● **Try it**
Which lines of the data include the string "crosswalk"? List them all.

┄┄┄┄┄┄┄┄┄┄┄┄┄┄┄┄┄┄┄┄

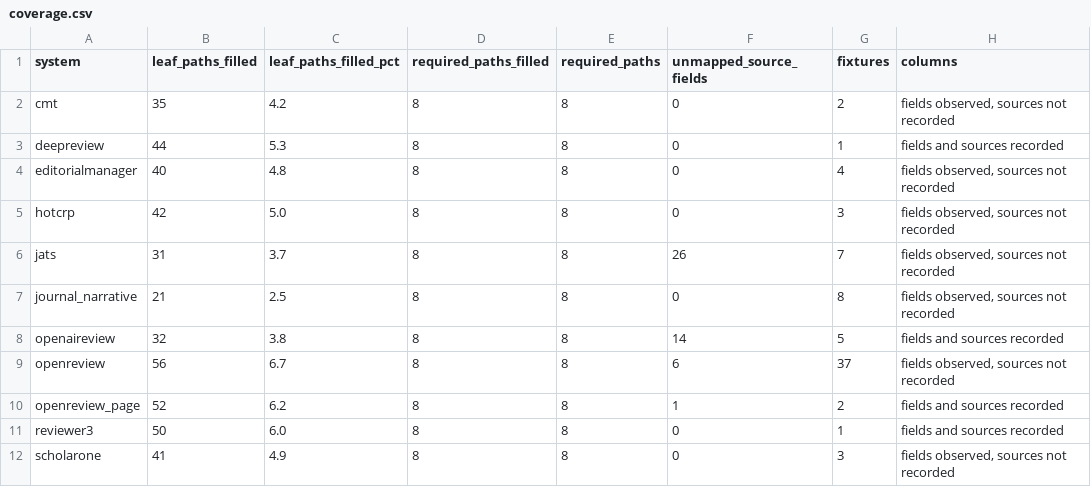
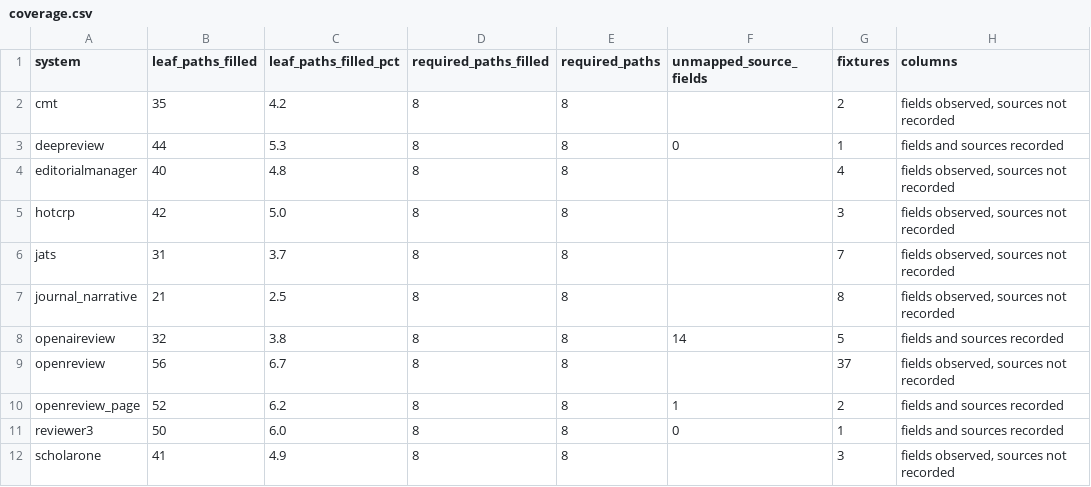
Before and after one commit to ElenaHenderson/open-canonical-review-schema, a CSV file: crosswalk/coverage.csv, drawn as a sheet.

```diff
--- a/crosswalk/coverage.csv
+++ b/crosswalk/coverage.csv
@@ -1,12 +1,12 @@
 system,leaf_paths_filled,leaf_paths_filled_pct,required_paths_filled,required_paths,unmapped_source_fields,fixtures,columns
-cmt,35,4.2,8,8,0,2,"fields observed, sources not recorded"
+cmt,35,4.2,8,8,,2,"fields observed, sources not recorded"
 deepreview,44,5.3,8,8,0,1,fields and sources recorded
-editorialmanager,40,4.8,8,8,0,4,"fields observed, sources not recorded"
-hotcrp,42,5.0,8,8,0,3,"fields observed, sources not recorded"
-jats,31,3.7,8,8,26,7,"fields observed, sources not recorded"
-journal_narrative,21,2.5,8,8,0,8,"fields observed, sources not recorded"
+editorialmanager,40,4.8,8,8,,4,"fields observed, sources not recorded"
+hotcrp,42,5.0,8,8,,3,"fields observed, sources not recorded"
+jats,31,3.7,8,8,,7,"fields observed, sources not recorded"
+journal_narrative,21,2.5,8,8,,8,"fields observed, sources not recorded"
 openaireview,32,3.8,8,8,14,5,fields and sources recorded
-openreview,56,6.7,8,8,6,37,"fields observed, sources not recorded"
+openreview,56,6.7,8,8,,37,"fields observed, sources not recorded"
 openreview_page,52,6.2,8,8,1,2,fields and sources recorded
 reviewer3,50,6.0,8,8,0,1,fields and sources recorded
-scholarone,41,4.9,8,8,0,3,"fields observed, sources not recorded"
+scholarone,41,4.9,8,8,,3,"fields observed, sources not recorded"
```
Also changed, not shown: crosswalk/crosswalk.csv, crosswalk/crosswalk.long.csv, 7 other files.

┄┄┄┄┄┄┄┄┄┄┄┄┄┄┄┄┄┄┄┄

● **Exercise output**
Before and after one commit to ElenaHenderson/open-canonical-review-schema, a CSV file: crosswalk/coverage.csv, drawn as a sheet.
--- a/crosswalk/coverage.csv
+++ b/crosswalk/coverage.csv
Also changed, not shown: crosswalk/crosswalk.csv, crosswalk/crosswalk.long.csv, 7 other files.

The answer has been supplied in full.